Verbatim copy without images: repeat the records in full.

# [Supplied material]
★ ★ ★ ★
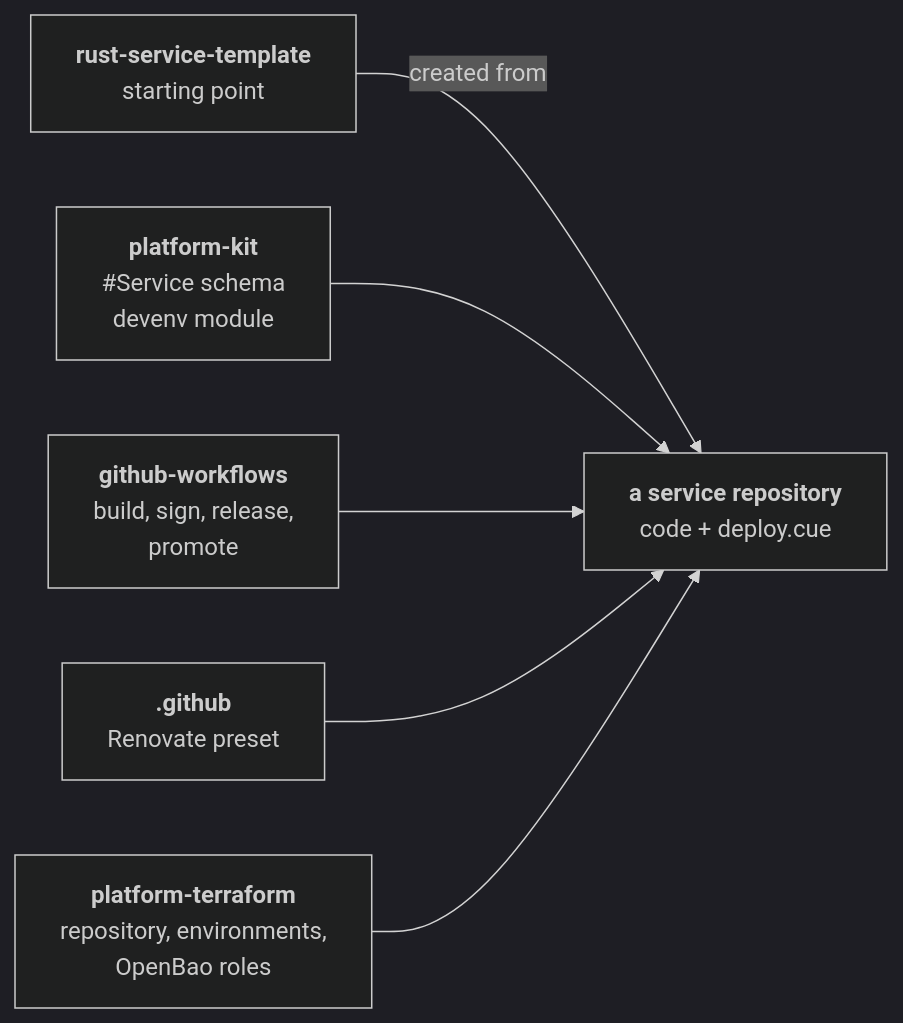
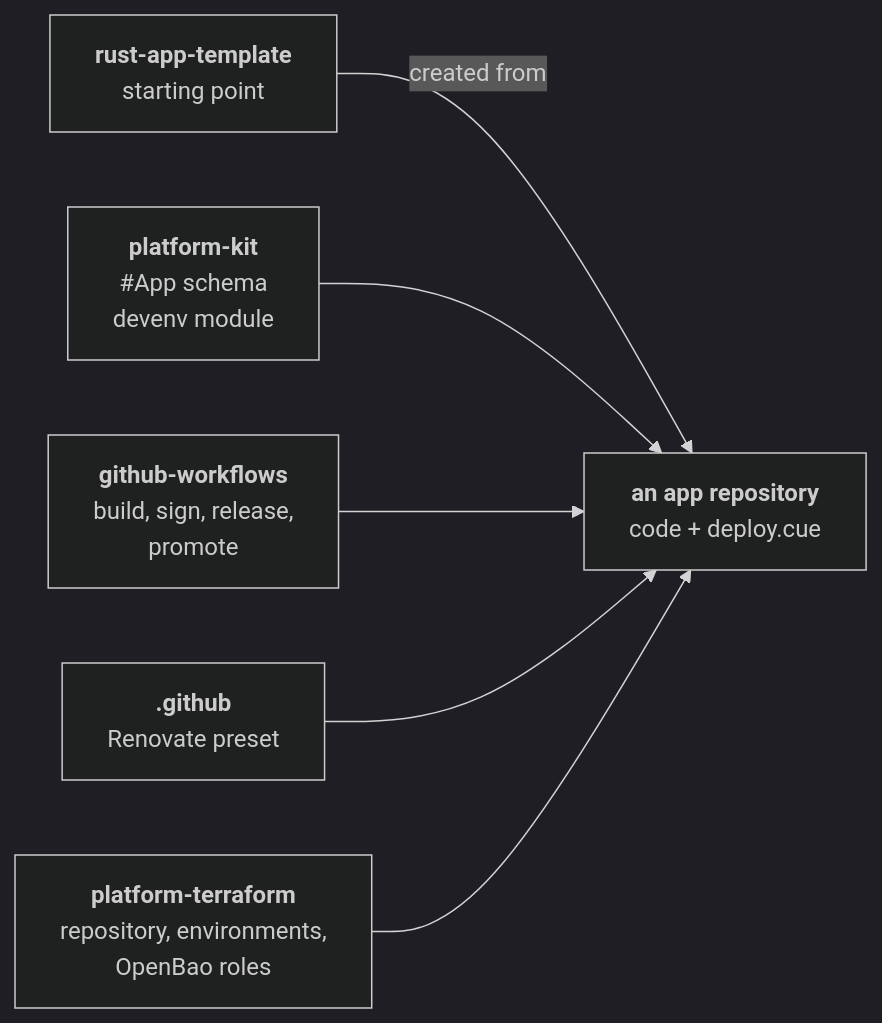
One commit to homelab-selfuryon/meta changed the second of 2 diagrams in README.md. Above: the diagram before and after it, drawn with Mermaid (dark theme). The commit also changed other lines of this file and 9 other files, not shown here.

First line of the commit message:
docs: call a team's deployable an app, not a service

````diff
--- a/README.md
+++ b/README.md
@@ -52,16 +52,16 @@
 ```mermaid
 flowchart LR
-    kit["<b>platform-kit</b><br/>#Service schema<br/>devenv module"]
+    kit["<b>platform-kit</b><br/>#App schema<br/>devenv module"]
     wf["<b>github-workflows</b><br/>build, sign, release,<br/>promote"]
     gh["<b>.github</b><br/>Renovate preset"]
     tf["<b>platform-terraform</b><br/>repository, environments,<br/>OpenBao roles"]
-    tpl["<b>rust-service-template</b><br/>starting point"]
+    tpl["<b>rust-app-template</b><br/>starting point"]
 
-    svc["<b>a service repository</b><br/>code + deploy.cue"]
+    svc["<b>an app repository</b><br/>code + deploy.cue"]
 
     tpl -- "created from" --> svc
     kit --> svc
     wf --> svc
     gh --> svc
     tf --> svc
 ```
````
★ ★ ★ ★
# [Response to this exercise]
One commit to homelab-selfuryon/meta changed the second of 2 diagrams in README.md. Above: the diagram before and after it, drawn with Mermaid (dark theme). The commit also changed other lines of this file and 9 other files, not shown here.

First line of the commit message:
docs: call a team's deployable an app, not a service

````diff
--- a/README.md
+++ b/README.md
@@ -52,16 +52,16 @@
 ```mermaid
 flowchart LR
-    kit["<b>platform-kit</b><br/>#Service schema<br/>devenv module"]
+    kit["<b>platform-kit</b><br/>#App schema<br/>devenv module"]
     wf["<b>github-workflows</b><br/>build, sign, release,<br/>promote"]
     gh["<b>.github</b><br/>Renovate preset"]
     tf["<b>platform-terraform</b><br/>repository, environments,<br/>OpenBao roles"]
-    tpl["<b>rust-service-template</b><br/>starting point"]
+    tpl["<b>rust-app-template</b><br/>starting point"]
 
-    svc["<b>a service repository</b><br/>code + deploy.cue"]
+    svc["<b>an app repository</b><br/>code + deploy.cue"]
 
     tpl -- "created from" --> svc
     kit --> svc
     wf --> svc
     gh --> svc
     tf --> svc
 ```
````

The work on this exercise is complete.